Hungry during the afternoon when restaurants and grocery stores are closed in Provence? Then head up to the top of Ménerbes for the most delicious quiche for just five euros! If you want to splurge, you can spend seven euros and get salad with your quiche.
There are two choices—either quiche Lorraine or quiche Provençal—along with a selection of croissants, pain au chocolat, and biscuits to choose from.
After two weeks of frequenting Chez Auzet, I guess we were accepted as locals. Each day, we saw the owner cooking omelettes and other delicious looking dishes for his family. So on our last day there, my husband decides to ask if he can have an omelette even though it is not on the menu. A young cook of the family who was cooking that day says, “OK.” My husband asks for champignons, but the cook says, “No champignons.” He comes back in a few minutes and says, “We have onions.” So for just five euros, we receive an award-winning onion omelette from a kitchen that looks like it is right out of a cooking school.

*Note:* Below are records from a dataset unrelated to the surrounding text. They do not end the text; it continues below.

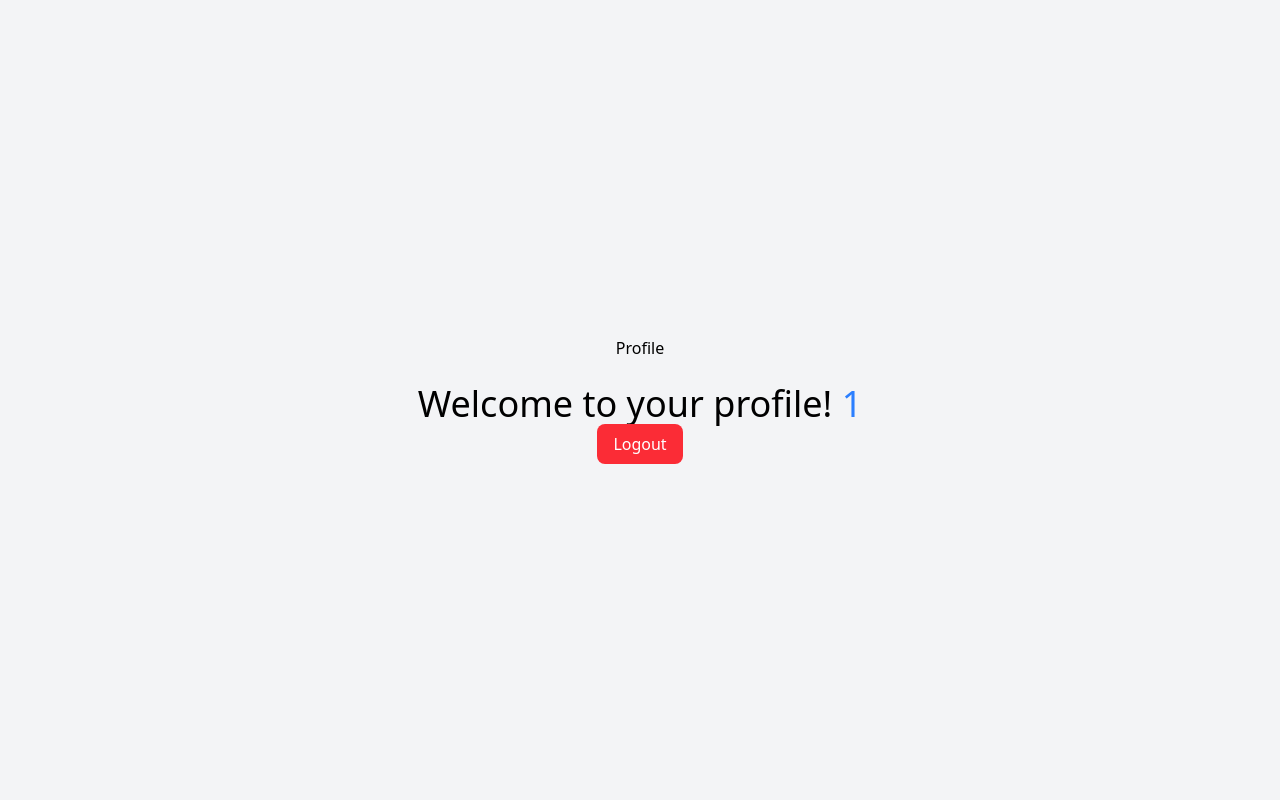
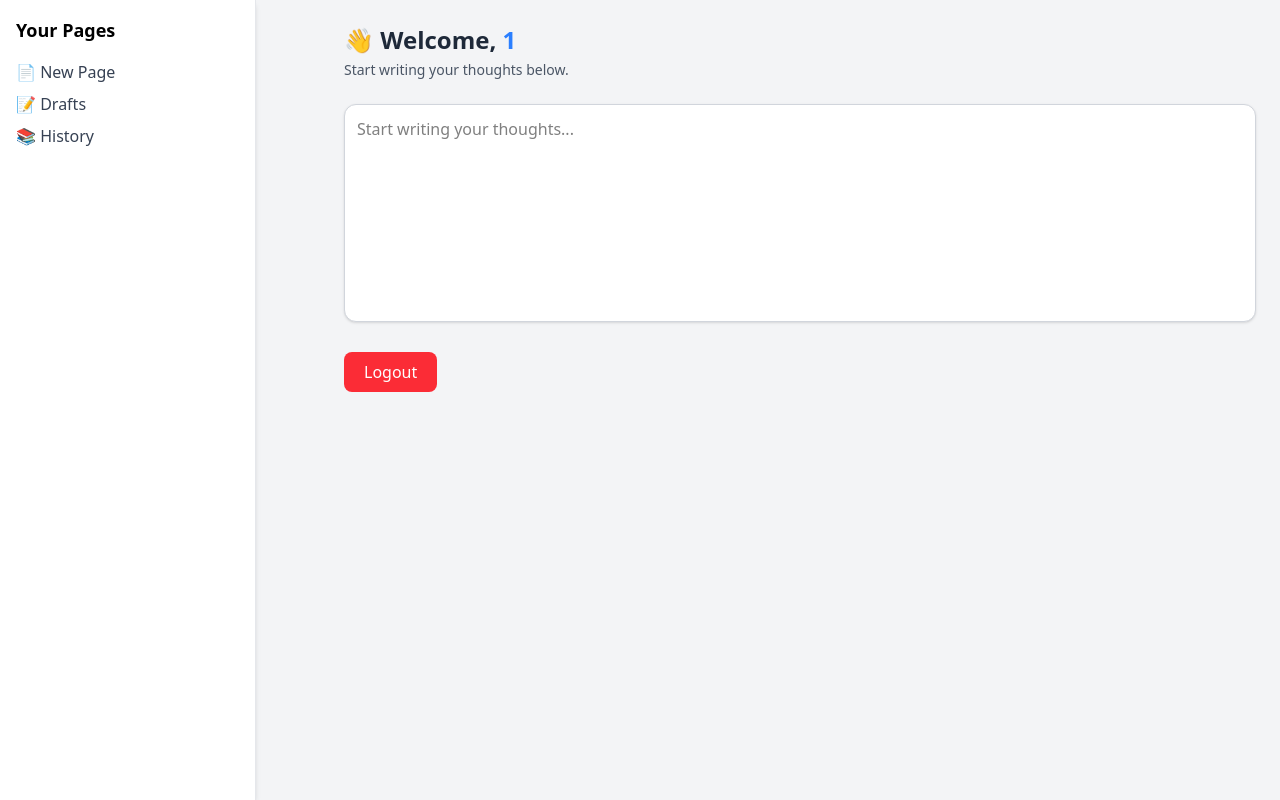
Before and after one commit to alvindevil/NextJs_Auth, a Next.js app: page /profile/1 in a window 1280 px wide. Built offline with nearby package versions, Linux system fonts and the light colour scheme.

Commit message:
profile page fixed

```diff
--- a/src/app/profile/[id]/page.tsx
+++ b/src/app/profile/[id]/page.tsx
@@ -1,46 +1,58 @@
-"use client"
+"use client";
+
 import axios from "axios";
 import { useRouter } from "next/navigation";
 import React, { useState } from "react";
 import toast from "react-hot-toast";
+import SidePanel from "@/components/layout/sidePanel";
+import Textarea from "@/components/ui/Textarea";
 
-export default async function UserProfile({ params }: any) {
+export default function UserProfile({ params }: any) {
+    const userName = params.id;
+    const router = useRouter();
+    const [text, setText] = useState("");
 
-    const userName =  params.id;
-
-    const router = useRouter();
-
-
-
-    const logout = async () =>{
-            try {
-                const response = await axios.get('/api/users/logout');
-                console.log("Logout response: ", response.data);
-                alert(response.data.message || "Logout successful");
-                toast.success(response.data.message || "Logout successful");
-                console.log("redirecting to login page");
-                router.push('/login');
-                console.log("Login page ");
-            } catch (error: any) {
-                console.error("Logout error:", error);
-                alert(error.response.data.message || "Logout failed");
-            }
+    const logout = async () => {
+        try {
+            const response = await axios.get("/api/users/logout");
+            toast.success(response.data.message || "Logout successful");
+            router.push("/login");
+        } catch (error: any) {
+            toast.error(error?.response?.data?.message || "Logout failed");
         }
-
+    };
 
     return (
-        <div className="flex flex-col items-center justify-center min-h-screen bg-gray-100">
-            <h1>Profile</h1> <br/>
-            <p className="text-4xl">
-                Welcome to your profile!
-                <span className="text-blue-500">  {userName} </span>
-            </p>
-            <div>
-                <button onClick={logout} className="bg-red-500 text-white px-4 py-2 rounded-lg hover:bg-red-600 transition duration-200">
+        <div className="flex min-h-screen bg-gray-100">
+            {/* Side Panel */}
+            <div className="hidden md:block w-1/4">
+                <SidePanel />
+            </div>
+
+            {/* Main Content */}
+            <div className="flex-1 p-6">
+                <div className="mb-6">
+                    <h1 className="text-2xl font-bold text-gray-800">
+                        👋 Welcome, <span className="text-blue-500">{userName}</span>
+                    </h1>
+                    <p className="text-sm text-gray-600 mt-1">Start writing your thoughts below.</p>
+                </div>
+
+                {/* Writing Area */}
+                <Textarea
+                    placeholder="Start writing your thoughts..."
+                    value={text}
+                    onChange={(e) => setText(e.target.value)}
+                    rows={8}
+                />
+
+                <button
+                    onClick={logout}
+                    className="mt-6 bg-red-500 text-white px-5 py-2 rounded-lg hover:bg-red-600 transition duration-200"
+                >
                     Logout
                 </button>
             </div>
-
         </div>
     );
 }
--- /dev/null
+++ b/src/components/layout/sidePanel.tsx
@@ -0,0 +1,14 @@
+"use client";
+
+export default function SidePanel() {
+    return (
+        <div className="w-full md:w-64 bg-white shadow-md h-full p-4 border-r border-gray-200">
+            <h2 className="text-lg font-semibold mb-4">Your Pages</h2>
+            <ul className="space-y-2">
+                <li className="text-gray-700 hover:text-blue-600 cursor-pointer">📄 New Page</li>
+                <li className="text-gray-700 hover:text-blue-600 cursor-pointer">📝 Drafts</li>
+                <li className="text-gray-700 hover:text-blue-600 cursor-pointer">📚 History</li>
+            </ul>
+        </div>
+    );
+}
--- a/src/components/ui/Textarea.tsx
+++ b/src/components/ui/Textarea.tsx
@@ -1,26 +1,40 @@
-'use client';
-import React from 'react';
+"use client";
 
-type Props = {
+import React from "react";
+
+interface TextareaProps {
   placeholder?: string;
-  value?: string;
-  onChange?: (e: React.ChangeEvent<HTMLTextAreaElement>) => void;
+  value: string;
+  onChange: (e: React.ChangeEvent<HTMLTextAreaElement>) => void;
   className?: string;
-};
+  rows?: number;
+  disabled?: boolean;
+}
 
-export const Textarea = ({
-  placeholder,
+const Textarea: React.FC<TextareaProps> = ({
+  placeholder = "Write something...",
   value,
   onChange,
-  className = ''
-}: Props) => {
+  className = "",
+  rows = 6,
+  disabled = false,
+}) => {
   return (
     <textarea
       placeholder={placeholder}
       value={value}
       onChange={onChange}
-      rows={6}
-      className={`w-full px-4 py-2 border border-gray-300 rounded-md resize-none focus:outline-none focus:ring-2 focus:ring-blue-500 ${className}`}
+      rows={rows}
+      disabled={disabled}
+      className={`
+        w-full p-3 rounded-xl bg-white border border-gray-300
+        shadow-sm focus:outline-none focus:ring-2 focus:ring-blue-500
+        focus:border-blue-500 transition-all duration-200 resize-none
+        ${disabled ? "opacity-60 cursor-not-allowed" : ""}
+        ${className}
+      `}
     />
   );
 };
+
+export default Textarea;
```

Little did I know till now, the owner, Gerard Auzet, has been a famous baker for quite some time. He had a bakery in Cavaillon with a cult following for years, which was written about by Peter Mayle in his first book. Because the bread was that good, Mayle and Auzet joined together in publishing a book all about breadmaking called Confessions of a French Baker.

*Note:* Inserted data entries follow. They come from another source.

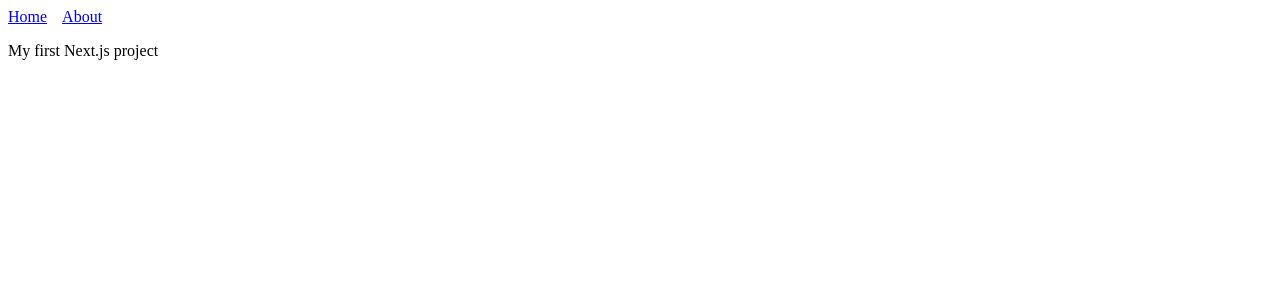
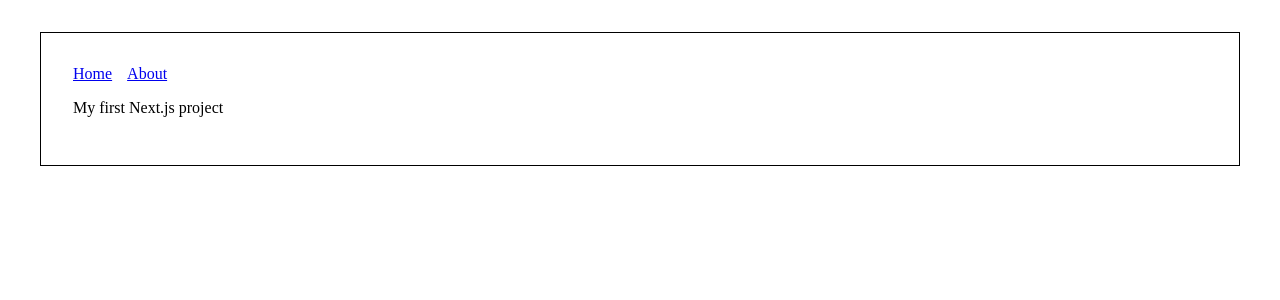
Before and after one commit to dvlprdave/learn-nextjs, a Next.js app: page / in a window 1280 px wide. Shown: the top 300 px of the page. Built offline with nearby package versions, Linux system fonts and the light colour scheme.

Commit message:
added layouts component

```diff
--- /dev/null
+++ b/layout/layout.js
@@ -0,0 +1,16 @@
+import Header from '../components/header';
+
+const layoutStyle = {
+  margin: '2rem',
+  padding: '2rem',
+  border: '1px solid #000'
+};
+
+const Layout = (props) => (
+  <div style={layoutStyle}>
+    <Header />
+    {props.children}
+  </div>
+);
+
+export default Layout;
--- a/pages/index.js
+++ b/pages/index.js
@@ -1,10 +1,9 @@
-import Header from '../components/header';
+import Layout from '../layout/layout';
 
 const Index = () => (
-    <div>
-      <Header />
+    <Layout>
       <p>My first Next.js project</p>
-    </div>
+    </Layout>
 );
 
 export default Index;
```
Also changed, not shown: pages/about.js (+3 -4 lines), 2 other files (tests, documents, lock files or other folders).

The village of Ménerbes, where Chez Auzet is now located, is a village of dreams. Here is some of what you will see as you make your way up the hill to this salon de thé.

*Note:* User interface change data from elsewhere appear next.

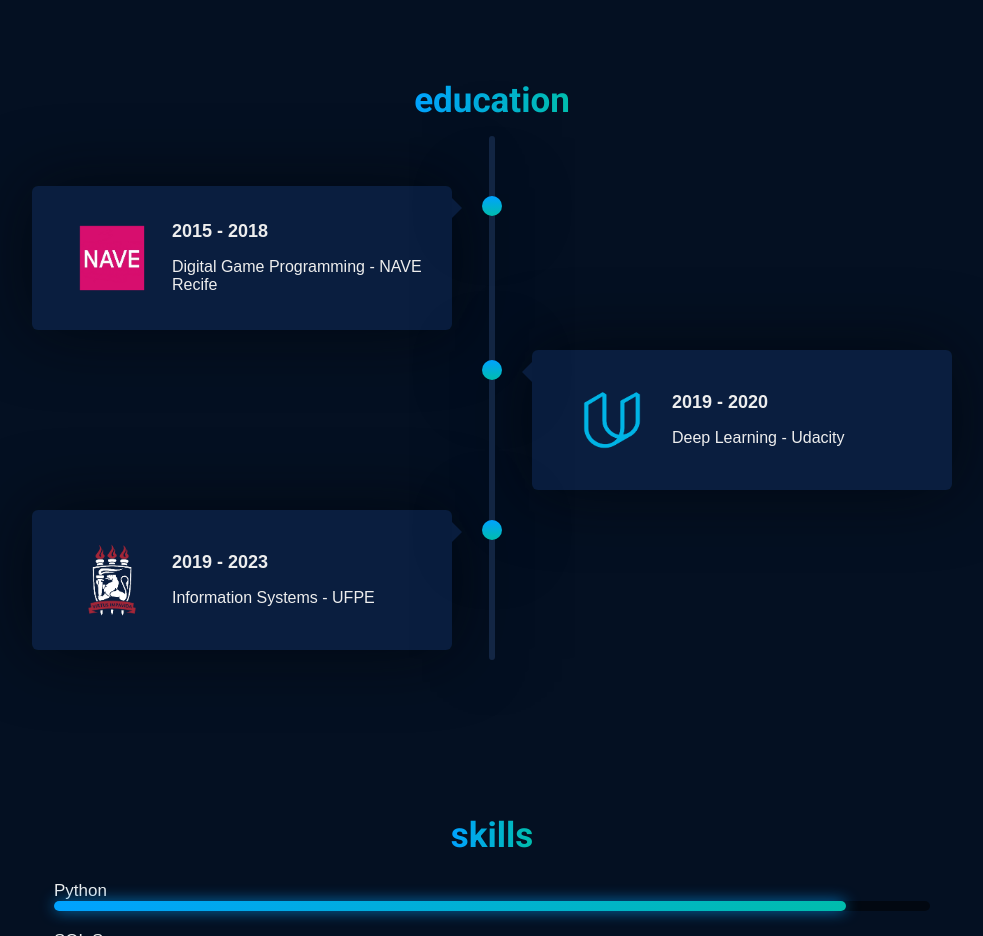
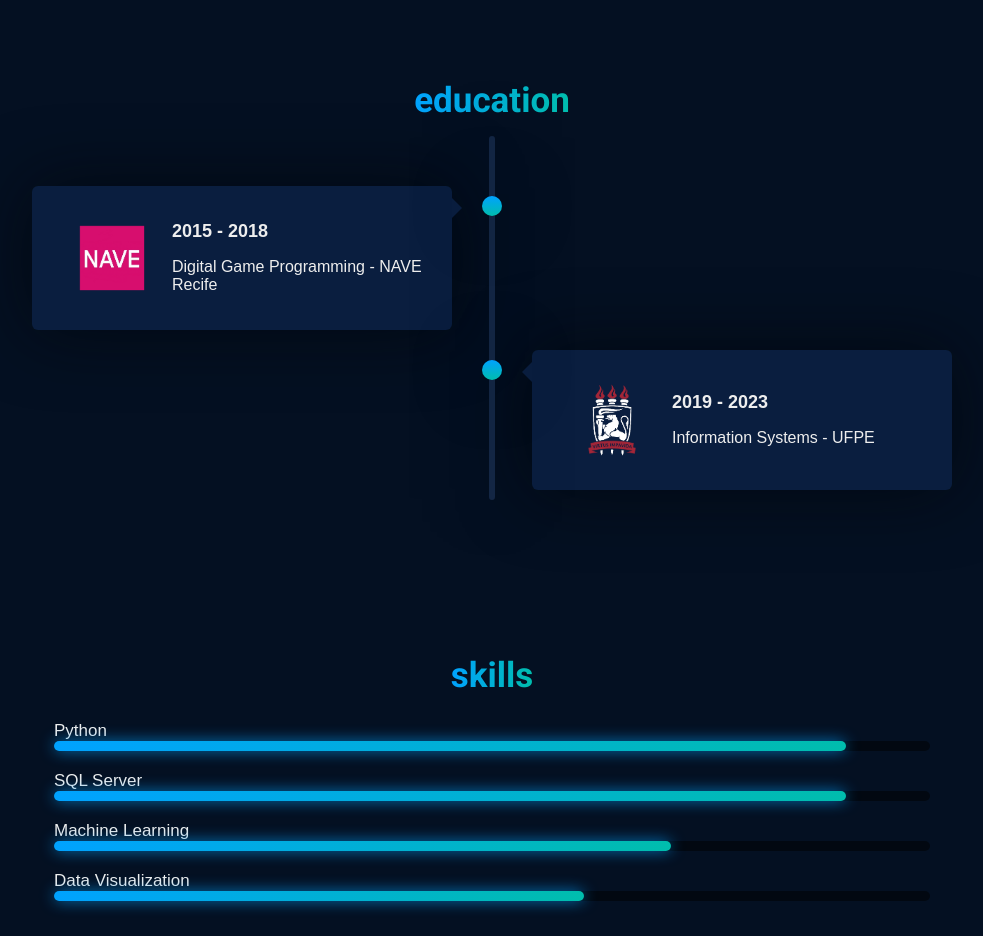
Before and after one commit to alaurentinoofficial/alaurentinoofficial.github.io, a website: page src/index.html in a window 1280 px wide. Shown: the part 1720-2656 px from the top of the page, without its empty margins (148-1131 px from the left). Drawn offline with nearby package versions, Linux system fonts and the light colour scheme; files that its build step writes are made by us from their sources.

Commit message:
Update my education

```diff
--- a/src/index.html
+++ b/src/index.html
@@ -58,13 +58,13 @@
                         <div class="item"><h2>2015 - 2018</h2> <p>Digital Game Programming - NAVE Recife</p></div>
                     </div>
                 </div>
-                <div class="container right">
+                <!-- <div class="container right">
                     <div class="content">
                         <img class="logo" src="https://alaurentinoofficial.github.io/dist/imgs/udacity.png"/>
                         <div class="item"><h2>2019 - 2020</h2> <p>Deep Learning - Udacity</p></div>
                     </div>
-                </div>
-                <div class="container left">
+                </div> -->
+                <div class="container right">
                     <div class="content">
                         <img class="logo" src="https://alaurentinoofficial.github.io/dist/imgs/ufpe-white.png"/>
                         <div class="item"><h2>2019 - 2023</h2> <p>Information Systems - UFPE</p></div>
```
Also changed, not shown: index.html (+1 -1 lines).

I know I write a lot about omelettes. But the French omelettes are just that good! So soon I’ll have to tell you about the 42-euro omelette. Yikes!